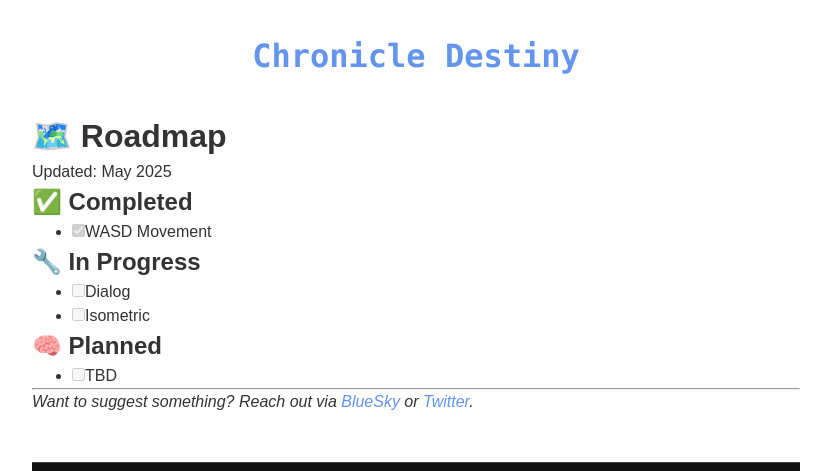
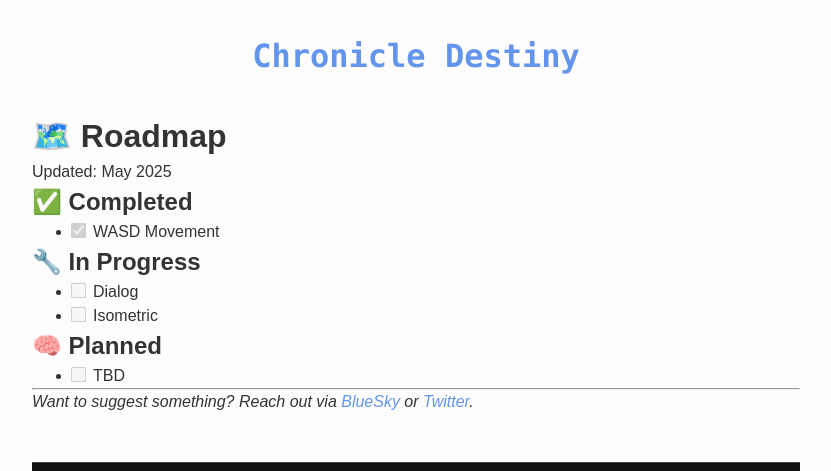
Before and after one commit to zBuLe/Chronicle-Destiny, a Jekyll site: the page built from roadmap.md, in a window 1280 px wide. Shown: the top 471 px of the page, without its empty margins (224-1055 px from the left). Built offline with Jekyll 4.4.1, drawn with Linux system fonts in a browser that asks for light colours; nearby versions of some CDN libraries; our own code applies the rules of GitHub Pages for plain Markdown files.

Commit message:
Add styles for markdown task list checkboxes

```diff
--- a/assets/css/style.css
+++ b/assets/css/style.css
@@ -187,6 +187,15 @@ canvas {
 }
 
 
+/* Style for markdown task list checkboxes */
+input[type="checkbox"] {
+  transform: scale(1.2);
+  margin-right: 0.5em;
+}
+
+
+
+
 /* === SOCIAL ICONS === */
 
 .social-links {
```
——
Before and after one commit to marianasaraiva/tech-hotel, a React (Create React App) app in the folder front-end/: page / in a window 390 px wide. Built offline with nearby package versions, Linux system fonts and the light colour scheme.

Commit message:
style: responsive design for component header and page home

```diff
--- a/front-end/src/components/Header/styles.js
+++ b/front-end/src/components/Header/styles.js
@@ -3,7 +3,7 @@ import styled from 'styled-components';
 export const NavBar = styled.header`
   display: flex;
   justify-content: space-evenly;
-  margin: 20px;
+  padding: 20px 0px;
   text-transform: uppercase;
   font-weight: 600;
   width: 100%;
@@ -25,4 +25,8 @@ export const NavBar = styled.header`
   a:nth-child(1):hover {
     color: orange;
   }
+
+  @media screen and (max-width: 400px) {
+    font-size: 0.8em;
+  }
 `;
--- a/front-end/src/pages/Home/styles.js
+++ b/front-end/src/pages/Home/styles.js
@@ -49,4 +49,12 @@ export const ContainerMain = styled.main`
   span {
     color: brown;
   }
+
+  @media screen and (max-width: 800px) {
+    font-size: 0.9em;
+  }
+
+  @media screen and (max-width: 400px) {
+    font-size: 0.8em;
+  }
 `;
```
——
**What to produce**
Report the number of lines in the listing above that hold the word "styles", and give no other text.

**Completed exercise**
5